Don’t have to be solemn to be serious

In case of fire...“It’s really good. I could hear laughter as I came up the stairs. That’s different.”

There is no way to avoid the indiscretion. Anyone who knows me from this period of my working life will recognise the context of this dysfuntional organisation. I was appointed into difficult circumstances without honest disclosure by those involved. However, I don’t want to dwell on the negative aspects.

I was committed to make the most of a situation, which was not of my making, to turn it around. An important part of that opportunity was to develop the relationships with the new colleagues who had been through a period of uncertainty. It required people management and it worked. The quote above, from an occasional visitor to the office, shows the atmosphere had changed.

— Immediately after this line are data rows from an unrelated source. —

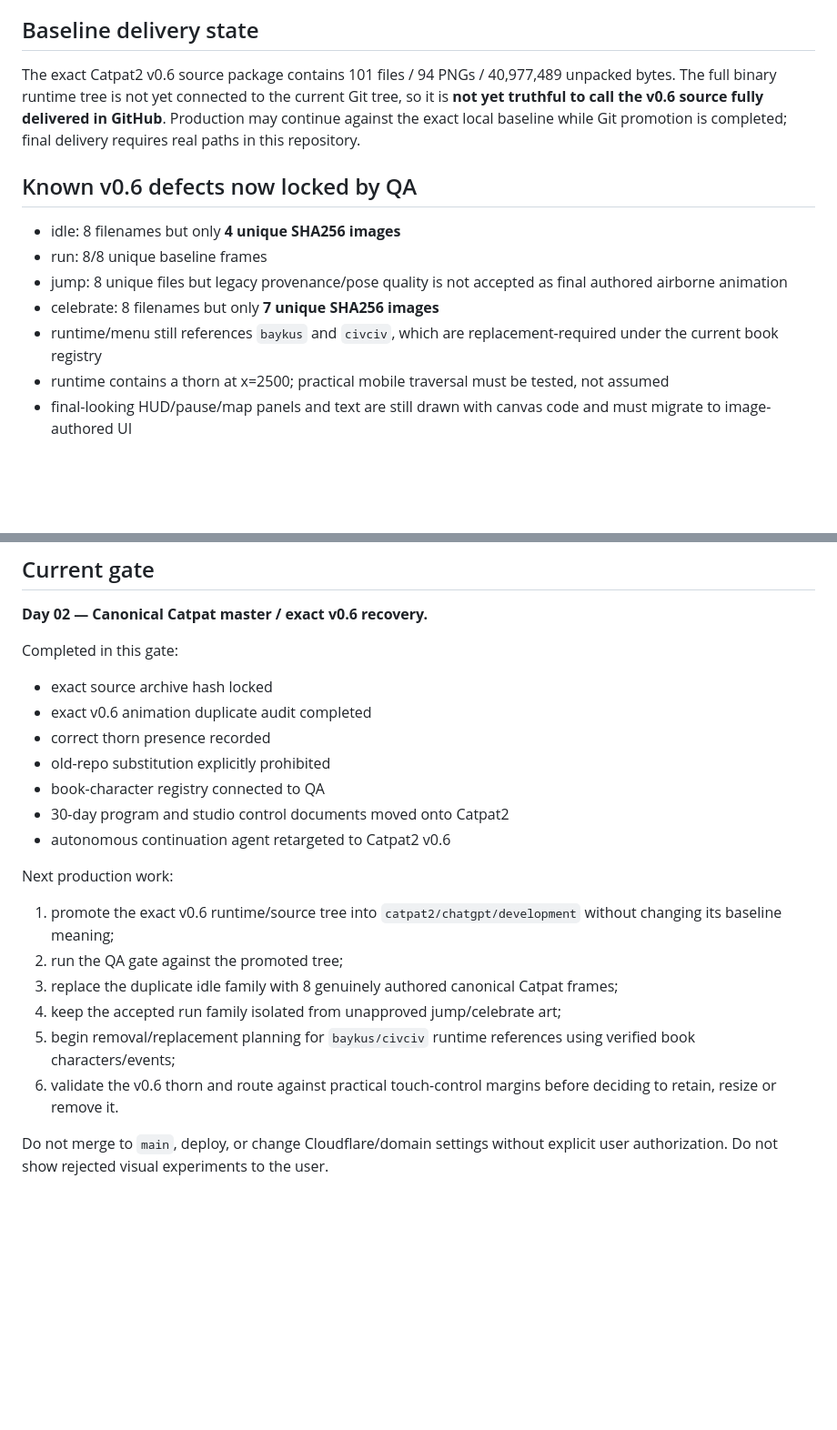
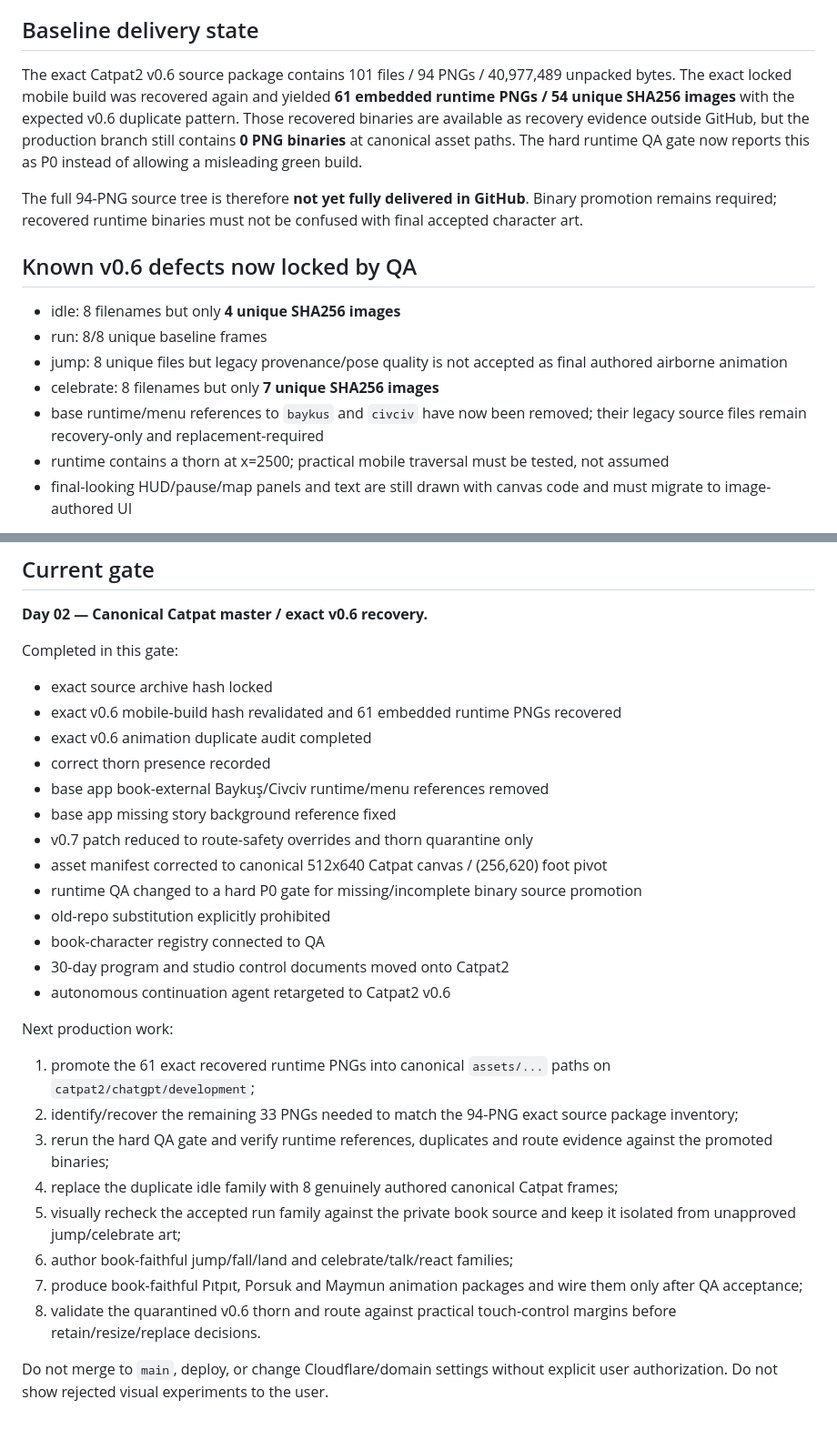
Before and after one commit to rizaaltun/catpat2, a Markdown page: docs/DEVELOPMENT_STATUS.md, 2 parts joined by grey strips. Shown at 91% size. Drawn GitHub-style; blank space fills up the shorter version.

Commit message:
docs: record recovered v0.6 assets and hard QA state

```diff
--- a/docs/DEVELOPMENT_STATUS.md
+++ b/docs/DEVELOPMENT_STATUS.md
@@ -10,14 +10,16 @@ Baseline archive SHA256: `60bfe61f97aa47ce1bfbb61aa13e32fdcdafa1db1d8372fe63ef90
 `rizaaltun/catpat-game` is not an active source, production target or test-build source for this project. It was used by mistake during an earlier work segment and must not be substituted again.
 
 ## Baseline delivery state
-The exact Catpat2 v0.6 source package contains 101 files / 94 PNGs / 40,977,489 unpacked bytes. The full binary runtime tree is not yet connected to the current Git tree, so it is **not yet truthful to call the v0.6 source fully delivered in GitHub**. Production may continue against the exact local baseline while Git promotion is completed; final delivery requires real paths in this repository.
+The exact Catpat2 v0.6 source package contains 101 files / 94 PNGs / 40,977,489 unpacked bytes. The exact locked mobile build was recovered again and yielded **61 embedded runtime PNGs / 54 unique SHA256 images** with the expected v0.6 duplicate pattern. Those recovered binaries are available as recovery evidence outside GitHub, but the production branch still contains **0 PNG binaries** at canonical asset paths. The hard runtime QA gate now reports this as P0 instead of allowing a misleading green build.
+
+The full 94-PNG source tree is therefore **not yet fully delivered in GitHub**. Binary promotion remains required; recovered runtime binaries must not be confused with final accepted character art.
 
 ## Known v0.6 defects now locked by QA
 - idle: 8 filenames but only **4 unique SHA256 images**
 - run: 8/8 unique baseline frames
 - jump: 8 unique files but legacy provenance/pose quality is not accepted as final authored airborne animation
 - celebrate: 8 filenames but only **7 unique SHA256 images**
-- runtime/menu still references `baykus` and `civciv`, which are replacement-required under the current book registry
+- base runtime/menu references to `baykus` and `civciv` have now been removed; their legacy source files remain recovery-only and replacement-required
 - runtime contains a thorn at x=2500; practical mobile traversal must be tested, not assumed
 - final-looking HUD/pause/map panels and text are still drawn with canvas code and must migrate to image-authored UI
 
@@ -53,19 +55,27 @@ Exact findings: `qa/V06_BASELINE_AUDIT.json`.
 
 Completed in this gate:
 - exact source archive hash locked
+- exact v0.6 mobile-build hash revalidated and 61 embedded runtime PNGs recovered
 - exact v0.6 animation duplicate audit completed
 - correct thorn presence recorded
+- base app book-external Baykuş/Civciv runtime/menu references removed
+- base app missing story background reference fixed
+- v0.7 patch reduced to route-safety overrides and thorn quarantine only
+- asset manifest corrected to canonical 512x640 Catpat canvas / (256,620) foot pivot
+- runtime QA changed to a hard P0 gate for missing/incomplete binary source promotion
 - old-repo substitution explicitly prohibited
 - book-character registry connected to QA
 - 30-day program and studio control documents moved onto Catpat2
 - autonomous continuation agent retargeted to Catpat2 v0.6
 
 Next production work:
-1. promote the exact v0.6 runtime/source tree into `catpat2/chatgpt/development` without changing its baseline meaning;
-2. run the QA gate against the promoted tree;
-3. replace the duplicate idle family with 8 genuinely authored canonical Catpat frames;
-4. keep the accepted run family isolated from unapproved jump/celebrate art;
-5. begin removal/replacement planning for `baykus/civciv` runtime references using verified book characters/events;
-6. validate the v0.6 thorn and route against practical touch-control margins before deciding to retain, resize or remove it.
+1. promote the 61 exact recovered runtime PNGs into canonical `assets/...` paths on `catpat2/chatgpt/development`;
+2. identify/recover the remaining 33 PNGs needed to match the 94-PNG exact source package inventory;
+3. rerun the hard QA gate and verify runtime references, duplicates and route evidence against the promoted binaries;
+4. replace the duplicate idle family with 8 genuinely authored canonical Catpat frames;
+5. visually recheck the accepted run family against the private book source and keep it isolated from unapproved jump/celebrate art;
+6. author book-faithful jump/fall/land and celebrate/talk/react families;
+7. produce book-faithful Pıtpıt, Porsuk and Maymun animation packages and wire them only after QA acceptance;
+8. validate the quarantined v0.6 thorn and route against practical touch-control margins before retain/resize/replace decisions.
 
 Do not merge to `main`, deploy, or change Cloudflare/domain settings without explicit user authorization. Do not show rejected visual experiments to the user.
```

Laughter really is the best medicine. I have been an advocate of the view that “if it ain’t fun, we don’t do it”. Sometimes it is a hard dictum to adhere to when the going gets tough. The most enjoyable hard-work I have done has been with people who had different interests. Single-interest people are generally not very interesting people. They need a more varied perspective. Taking oneself too seriously is usually without regard to the wider picture. Enjoyment, a marker of enthusiasm, gains success. It works for me. I don’t believe the cure has to hurt to do you any good.

Humour can be slippery and dangerous. Not everyone gets being light-hearted and to avoid offense it must be appropriate. But I see it as a sign of passionate commitment. It’s serious.

I still have that sense of fun to bring to new areas of work.

Source of title:
Political songs are entertaining and inspiring. You don’t have to be solemn to be serious!
Roy Bailey, folk musician

Some colleagues might laugh at this upbeat perspective because there is also an ‘inner-Mr Grumpy’ lurking within. I wrote a guest post on where I explained:

A good old moan is a coping technique and is usually about something over which you have no control. Getting it off your chest just makes you feel better. And that’s the paradox: having a grump is live enhancing. It’s enjoyable and fun! File under ‘sense of humour’. The pressure-valve is released and you move on. In grumpiness rests our well-being.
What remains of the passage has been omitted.